• [Task requirements]: Please copy each line of the listing that includes the string "console".

· · · · ·

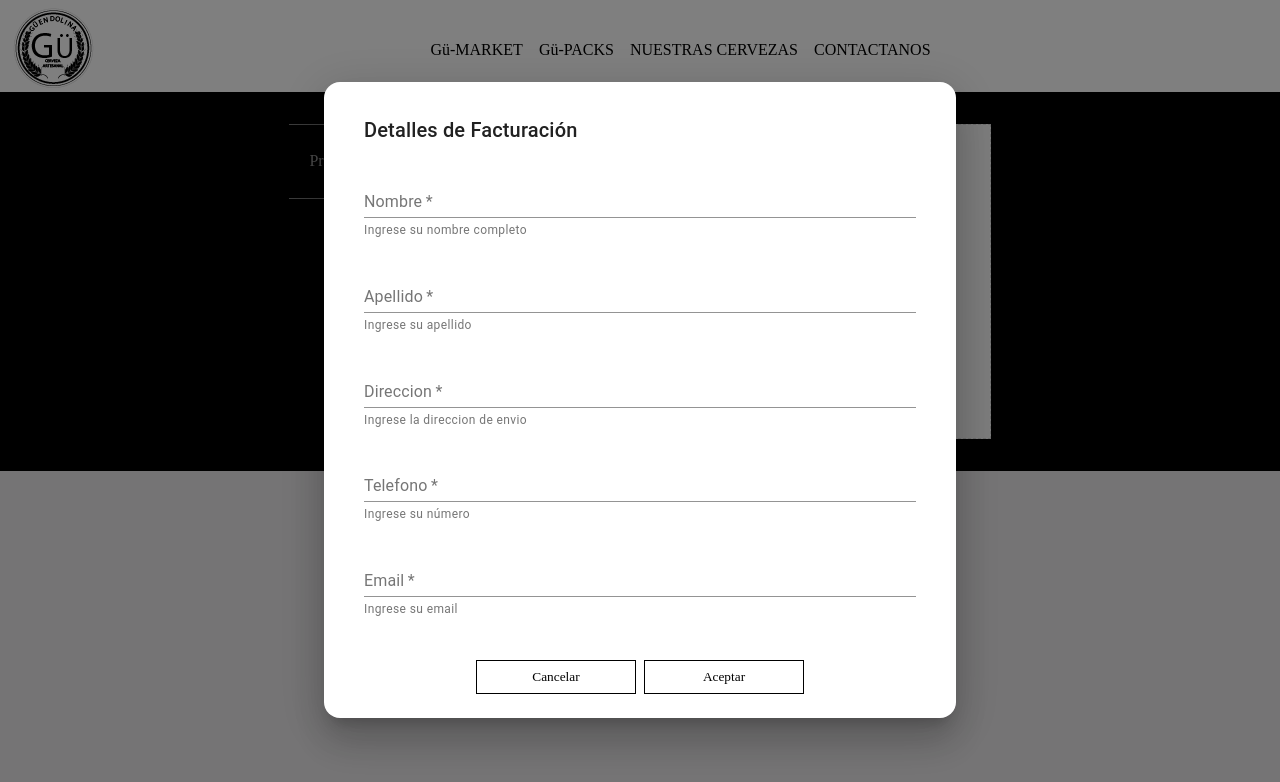
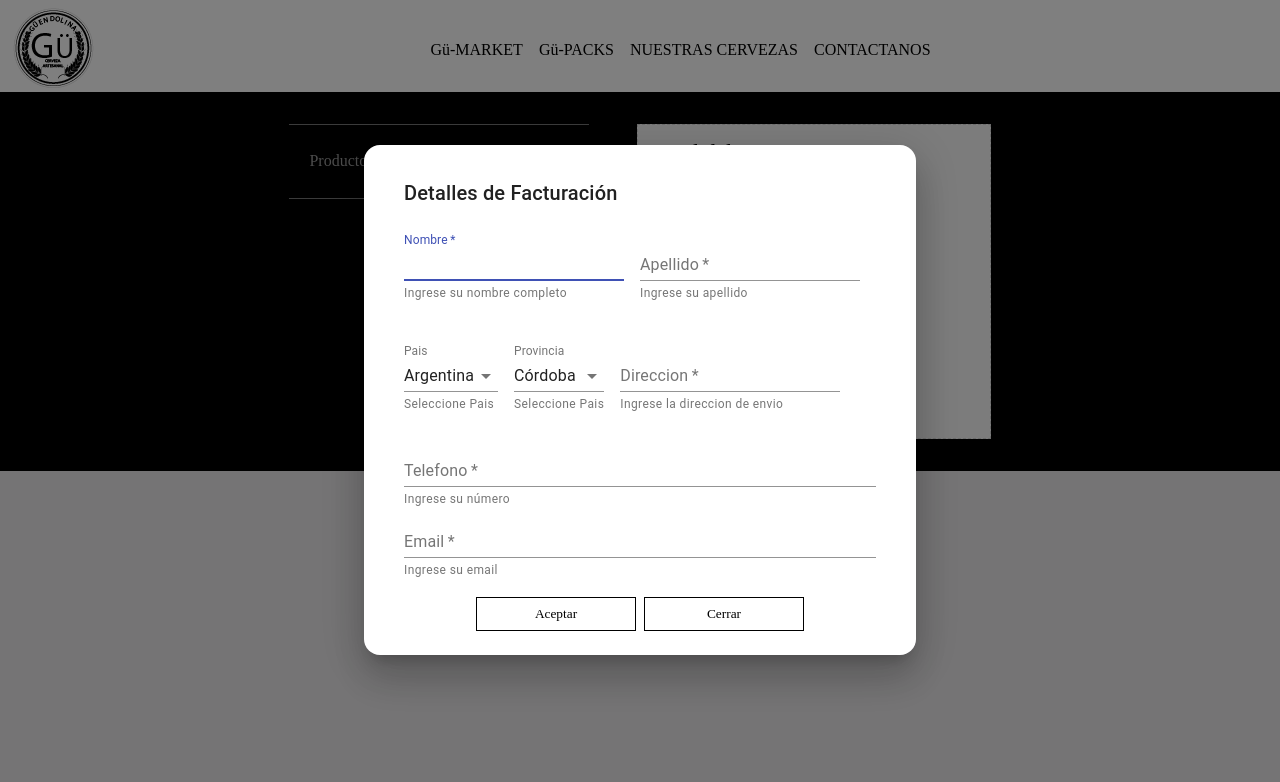
Before and after one commit to GuilleFerru/beer-ferrucci, a React (Create React App) app: page /cart in a window 1280 px wide. Both pictures are taken after a click on the button "Finalizar Compra". Shown: the top 782 px of the page. Built offline with nearby package versions, Linux system fonts and the light colour scheme.

Commit message:
Form terminado --  empezar validacion

```diff
--- /dev/null
+++ b/src/Services/Countries.js
@@ -0,0 +1,26 @@
+export const countries = [
+    {
+        value: 'AR',
+        label: 'Argentina',
+    },
+    {
+        value: 'BR',
+        label: 'Brazil',
+    },
+    {
+        value: 'CH',
+        label: 'Chile',
+    },
+    {
+        value: 'UR',
+        label: 'Uruguay',
+    },
+    {
+        value: 'BO',
+        label: 'Bolivia',
+    },
+    {
+        value: 'PR',
+        label: 'Paraguay',
+    },
+];
--- /dev/null
+++ b/src/Services/Provinces.js
@@ -0,0 +1,26 @@
+export const provinces = [
+    { "nombre_completo": "Provincia de Misiones", "fuente": "IGN", "iso_id": "AR-N", "nombre": "Misiones", "id": "54", "categoria": "Provincia", "iso_nombre": "Misiones", "centroide": { "lat": -26.8753965086829, "lon": -54.6516966230371 } },
+    { "nombre_completo": "Provincia de San Luis", "fuente": "IGN", "iso_id": "AR-D", "nombre": "San Luis", "id": "74", "categoria": "Provincia", "iso_nombre": "San Luis", "centroide": { "lat": -33.7577257449137, "lon": -66.0281298195836 } },
+    { "nombre_completo": "Provincia de San Juan", "fuente": "IGN", "iso_id": "AR-J", "nombre": "San Juan", "id": "70", "categoria": "Provincia", "iso_nombre": "San Juan", "centroide": { "lat": -30.8653679979618, "lon": -68.8894908486844 } },
+    { "nombre_completo": "Provincia de Entre Ríos", "fuente": "IGN", "iso_id": "AR-E", "nombre": "Entre Ríos", "id": "30", "categoria": "Provincia", "iso_nombre": "Entre Ríos", "centroide": { "lat": -32.0588735436448, "lon": -59.2014475514635 } },
+    { "nombre_completo": "Provincia de Santa Cruz", "fuente": "IGN", "iso_id": "AR-Z", "nombre": "Santa Cruz", "id": "78", "categoria": "Provincia", "iso_nombre": "Santa Cruz", "centroide": { "lat": -48.8154851827063, "lon": -69.9557621671973 } },
+    { "nombre_completo": "Provincia de Río Negro", "fuente": "IGN", "iso_id": "AR-R", "nombre": "Río Negro", "id": "62", "categoria": "Provincia", "iso_nombre": "Río Negro", "centroide": { "lat": -40.4057957178801, "lon": -67.229329893694 } },
+    { "nombre_completo": "Provincia del Chubut", "fuente": "IGN", "iso_id": "AR-U", "nombre": "Chubut", "id": "26", "categoria": "Provincia", "iso_nombre": "Chubut", "centroide": { "lat": -43.7886233529878, "lon": -68.5267593943345 } },
+    { "nombre_completo": "Provincia de Córdoba", "fuente": "IGN", "iso_id": "AR-X", "nombre": "Córdoba", "id": "14", "categoria": "Provincia", "iso_nombre": "Córdoba", "centroide": { "lat": -32.142932663607, "lon": -63.8017532741662 } },
+    { "nombre_completo": "Provincia de Mendoza", "fuente": "IGN", "iso_id": "AR-M", "nombre": "Mendoza", "id": "50", "categoria": "Provincia", "iso_nombre": "Mendoza", "centroide": { "lat": -34.6298873058957, "lon": -68.5831228183798 } },
+    { "nombre_completo": "Provincia de La Rioja", "fuente": "IGN", "iso_id": "AR-F", "nombre": "La Rioja", "id": "46", "categoria": "Provincia", "iso_nombre": "La Rioja", "centroide": { "lat": -29.685776298315, "lon": -67.1817359694432 } },
+    { "nombre_completo": "Provincia de Catamarca", "fuente": "IGN", "iso_id": "AR-K", "nombre": "Catamarca", "id": "10", "categoria": "Provincia", "iso_nombre": "Catamarca", "centroide": { "lat": -27.3358332810217, "lon": -66.9476824299928 } },
+    { "nombre_completo": "Provincia de La Pampa", "fuente": "IGN", "iso_id": "AR-L", "nombre": "La Pampa", "id": "42", "categoria": "Provincia", "iso_nombre": "La Pampa", "centroide": { "lat": -37.1315537735949, "lon": -65.4466546606951 } },
+    { "nombre_completo": "Provincia de Santiago del Estero", "fuente": "IGN", "iso_id": "AR-G", "nombre": "Santiago del Estero", "id": "86", "categoria": "Provincia", "iso_nombre": "Santiago del Estero", "centroide": { "lat": -27.7824116550944, "lon": -63.2523866568588 } },
+    { "nombre_completo": "Provincia de Corrientes", "fuente": "IGN", "iso_id": "AR-W", "nombre": "Corrientes", "id": "18", "categoria": "Provincia", "iso_nombre": "Corrientes", "centroide": { "lat": -28.7743047046407, "lon": -57.8012191977913 } },
+    { "nombre_completo": "Provincia de Santa Fe", "fuente": "IGN", "iso_id": "AR-S", "nombre": "Santa Fe", "id": "82", "categoria": "Provincia", "iso_nombre": "Santa Fe", "centroide": { "lat": -30.7069271588117, "lon": -60.9498369430241 } },
+    { "nombre_completo": "Provincia de Tucumán", "fuente": "IGN", "iso_id": "AR-T", "nombre": "Tucumán", "id": "90", "categoria": "Provincia", "iso_nombre": "Tucumán", "centroide": { "lat": -26.9478001830786, "lon": -65.3647579441481 } },
+    { "nombre_completo": "Provincia del Neuquén", "fuente": "IGN", "iso_id": "AR-Q", "nombre": "Neuquén", "id": "58", "categoria": "Provincia", "iso_nombre": "Neuquén", "centroide": { "lat": -38.6417575824599, "lon": -70.1185705180601 } },
+    { "nombre_completo": "Provincia de Salta", "fuente": "IGN", "iso_id": "AR-A", "nombre": "Salta", "id": "66", "categoria": "Provincia", "iso_nombre": "Salta", "centroide": { "lat": -24.2991344492002, "lon": -64.8144629600627 } },
+    { "nombre_completo": "Provincia del Chaco", "fuente": "IGN", "iso_id": "AR-H", "nombre": "Chaco", "id": "22", "categoria": "Provincia", "iso_nombre": "Chaco", "centroide": { "lat": -26.3864309061226, "lon": -60.7658307438603 } },
+    { "nombre_completo": "Provincia de Formosa", "fuente": "IGN", "iso_id": "AR-P", "nombre": "Formosa", "id": "34", "categoria": "Provincia", "iso_nombre": "Formosa", "centroide": { "lat": -24.894972594871, "lon": -59.9324405800872 } },
+    { "nombre_completo": "Provincia de Jujuy", "fuente": "IGN", "iso_id": "AR-Y", "nombre": "Jujuy", "id": "38", "categoria": "Provincia", "iso_nombre": "Jujuy", "centroide": { "lat": -23.3200784211351, "lon": -65.7642522180337 } },
+    { "nombre_completo": "Ciudad Autónoma de Buenos Aires", "fuente": "IGN", "iso_id": "AR-C", "nombre": "Ciudad Autónoma de Buenos Aires", "id": "02", "categoria": "Ciudad Autónoma", "iso_nombre": "Ciudad Autónoma de Buenos Aires", "centroide": { "lat": -34.6144934119689, "lon": -58.4458563545429 } },
+    { "nombre_completo": "Provincia de Buenos Aires", "fuente": "IGN", "iso_id": "AR-B", "nombre": "Buenos Aires", "id": "06", "categoria": "Provincia", "iso_nombre": "Buenos Aires", "centroide": { "lat": -36.6769415180527, "lon": -60.5588319815719 } },
+    { "nombre_completo": "Provincia de Tierra del Fuego, Antártida e Islas del Atlántico Sur", "fuente": "IGN", "iso_id": "AR-V", "nombre": "Tierra del Fuego, Antártida e Islas del Atlántico Sur", "id": "94", "categoria": "Provincia", "iso_nombre": "Tierra del Fuego", "centroide": { "lat": -82.52151781221, "lon": -50.7427486049785 } }
+]
--- a/src/components/Cart/Cart.js
+++ b/src/components/Cart/Cart.js
@@ -13,10 +13,24 @@ import { useHistory } from "react-router-dom";
 const useStyles = makeStyles((theme) => cartStyle(theme));
 
 
-const CartTotal = ({ subtotal }) => {
+const CartTotal = ({ items, subtotal }) => {
     const classes = useStyles();
     const [openDialog, setOpenDialog] = useState(false);
+    const [buyer, setBuyer] = useState([]);
     const { clear } = useContext(CartContext);
+
+    const closeDialog = (value) => {
+        setOpenDialog(value)
+    }
+
+    // useEffect (() => {
+    //     console.log('buyer',buyer)
+    // }, [buyer])
+
+    const createOrder = () =>{
+        console.log('create order')
+        console.log('buyer',buyer)
+    }
 
 
     return <aside className={classes.cartAside}>
@@ -38,16 +52,12 @@ const CartTotal = ({ subtotal }) => {
             </div>
         </div>
         <div>
-        <DialogComponent open={openDialog}
-            openDialog={setOpenDialog}
-            handleConfirm={() => setOpenDialog(false)}
-            closeDialog={() => setOpenDialog(false)}
-            title='Detalles de Facturación'
-            firstButton='Cancelar'
-            secondButton='Aceptar'
-        >
-            <Form/>
-        </DialogComponent>
+            <DialogComponent open={openDialog}
+                openDialog={setOpenDialog}
+                title='Detalles de Facturación'
+            >
+                <Form closeDialog={closeDialog} setBuyer={setBuyer} createOrder={createOrder} />
+            </DialogComponent>
             <ButtonGroup style={{ margin: 'auto' }} handleConfirm={e => setOpenDialog(true)}
                 handleClose={clear}
                 firstButton='Finalizar Compra'
--- a/src/components/Form/Form.js
+++ b/src/components/Form/Form.js
@@ -2,21 +2,28 @@
 import React, { useState } from 'react';
 import 'poppins-font';
 import TextField from '@material-ui/core/TextField'
+import MenuItem from '@material-ui/core/MenuItem';
 import { makeStyles } from '@material-ui/core';
 import { formStyle } from './FormStyle';
+import { ButtonGroup } from '../commonComponents/ButtonGroup/ButtonGroup';
+import { countries } from '../../Services/Countries'
+import { provinces } from '../../Services/Provinces';
 
 
 const initialInfo = {
     name: '',
     lastname: '',
+    country: 'AR',
+    province: 'Córdoba',
     adress: '',
     telephone: '',
     email: ''
+
 }
 
 const useStyles = makeStyles((theme) => formStyle(theme));
 
-export const Form = props => {
+export const Form = ({ closeDialog, setBuyer, createOrder }) => {
     const [userInfo, setUserInfo] = useState(initialInfo)
     const classes = useStyles();
 
@@ -27,67 +34,122 @@ export const Form = props => {
         })
     }
 
+    const handleSubmit = e => {
+        e.preventDefault();
+        setBuyer(userInfo)
+        createOrder();
+        closeDialog(false)
+
+    }
+
+    const handleCancel = e => {
+        e.preventDefault();
+        closeDialog(false)
+    }
+
     // useEffect(()=>{
     //     console.log(userInfo)
     // },[userInfo])
 
     return <div className={classes.container}>
         <form autoComplete='off' noValidate>
+            <div>
                 <TextField
+                    autoFocus
                     required
                     label="Nombre"
                     value={userInfo.name}
-                multiline
-                fullWidth
                     margin="normal"
                     name="name"
                     onChange={handleChange}
                     helperText="Ingrese su nombre completo"
+                    className={classes.textField}
                 />
                 <TextField
                     required
                     label="Apellido"
                     value={userInfo.lastname}
-                multiline
-                fullWidth
                     margin="normal"
                     name="lastname"
                     onChange={handleChange}
                     helperText="Ingrese su apellido"
+                    className={classes.textField}
                 />
+            </div>
+            <div>
+                <TextField
+                    select
+                    label="Pais"
+                    margin="normal"
+                    name="country"
+                    value={userInfo.country}
+                    onChange={handleChange}
+                    helperText="Seleccione Pais"
+                    className={classes.textField}
+                >
+                    {countries.map((option) => (
+                        <MenuItem key={option.value} value={option.value}>
+                            {option.label}
+                        </MenuItem>
+                    ))}
+                </TextField>
+                <TextField
+                    select
+                    label="Provincia"
+                    margin="normal"
+                    name="province"
+                    value={userInfo.province}
+                    onChange={handleChange}
+                    helperText="Seleccione Pais"
+                    disabled={userInfo.country !== 'AR' ? true : false}
+                    className={classes.textField}
+                >
+                    {provinces.map((option) => (
+                        <MenuItem key={option.id} value={option.nombre}>
+                            {option.nombre}
+                        </MenuItem>
+                    ))}
+                </TextField>
                 <TextField
                     required
                     label="Direccion"
                     value={userInfo.adress}
-                multiline
-                fullWidth
                     margin="normal"
                     name="adress"
                     onChange={handleChange}
                     helperText="Ingrese la direccion de envio"
+                    className={classes.textField}
                 />
+            </div>
+            <div>
                 <TextField
                     required
                     label="Telefono"
                     value={userInfo.telephone}
-                multiline
                     fullWidth
-                margin="normal"
                     name="telephone"
                     onChange={handleChange}
                     helperText="Ingrese su número"
+                    className={classes.textField}
                 />
                 <TextField
                     required
                     label="Email"
                     value={userInfo.email}
-                multiline
                     fullWidth
-                margin="normal"
                     name="email"
                     onChange={handleChange}
                     helperText="Ingrese su email"
+                    className={classes.textField}
                 />
+            </div>
+            <ButtonGroup
+                handleConfirm={handleSubmit}
+                handleClose={handleCancel}
+                firstButton='Aceptar'
+                secondButton='Cerrar'
+            />
+
         </form>
     </div>
 
--- a/src/components/Form/FormStyle.js
+++ b/src/components/Form/FormStyle.js
@@ -1,15 +1,23 @@
 export const formStyle = theme => {
     return ({
-        container:{
-            fontFamily: 'poppins !important',
-            '& form':{
-                fontFamily: 'poppins !important',
-                '& .MuiInputBase-input-root':{
-                    fontFamily: 'poppins',
+        container: {
+            '& form': {
+                display: 'flex',
+                flexFlow: 'column nowrap',
+                rowGap: '1em',
+                '& > div:nth-child(4)': {
+                    // border: '1px solid red',
+                    display: 'flex',
+                    flexFlow: 'row nowrap !important',
+                    justifyContent: 'center',
+                    alignItems: 'center',
+                    columnGap: '0.5em'
                 }
             }
         },
-
-
+        textField: {
+            marginRight: theme.spacing(2),
+            // width: '15ch',
+        },
     })
 }
--- a/src/components/commonComponents/Dialog/DialogComponent.js
+++ b/src/components/commonComponents/Dialog/DialogComponent.js
@@ -1,13 +1,13 @@
 import React from 'react';
 import 'poppins-font';
-import { makeStyles, DialogTitle, DialogContent, DialogActions, Dialog } from '@material-ui/core'
+import { makeStyles, DialogTitle, DialogContent, Dialog } from '@material-ui/core'
 import { dialogComponentStyle } from './DialogComponentSytle';
-import { ButtonGroup } from '../ButtonGroup/ButtonGroup';
+
 
 const useStyles = makeStyles((theme) => dialogComponentStyle(theme));
 
 export const DialogComponent = props => {
-    const { open, openDialog, title, children, firstButton, secondButton, handleConfirm, closeDialog } = props;
+    const { open, openDialog, title, children, closeDialog } = props;
     const classes = useStyles();
 
     const handleClose = () => {
@@ -22,13 +22,13 @@ export const DialogComponent = props => {
         <DialogContent>
             {children}
         </DialogContent>
-        <DialogActions style={{ display: 'flex', justifyContent: 'center', flexFlow: 'row wrap' }}>
+        {/* <DialogActions style={{ display: 'flex', justifyContent: 'center', flexFlow: 'row wrap' }}>
             <ButtonGroup  handleConfirm={handleConfirm}
             handleClose={handleClose}
             firstButton={firstButton}
             secondButton={secondButton}
             />
-        </DialogActions>
+        </DialogActions> */}
     </Dialog >
 
 }
--- a/src/components/commonComponents/Dialog/DialogComponentSytle.js
+++ b/src/components/commonComponents/Dialog/DialogComponentSytle.js
@@ -12,12 +12,7 @@ export const dialogComponentStyle = theme => {
             },
             '& .MuiDialogActions-root': {
                 fontFamily: 'poppins !important',
-                marginTop: '1em',
-                '& > div':{
-                    display: 'flex',
-                    flexFlow: 'row wrap',
-                    columnGap: '0.5em'
-                }
+                marginTop: '1em'
             }
         }
     })
```
Also changed, not shown: src/Services/CervezaData.js (renamed from src/screens/Services/CervezaData.js). Lines whose indentation alone changed are shown as unchanged.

· · · · ·

• [Answer space]:
+    //     console.log('buyer',buyer)
+        console.log('create order')
+        console.log('buyer',buyer)
     //     console.log(userInfo)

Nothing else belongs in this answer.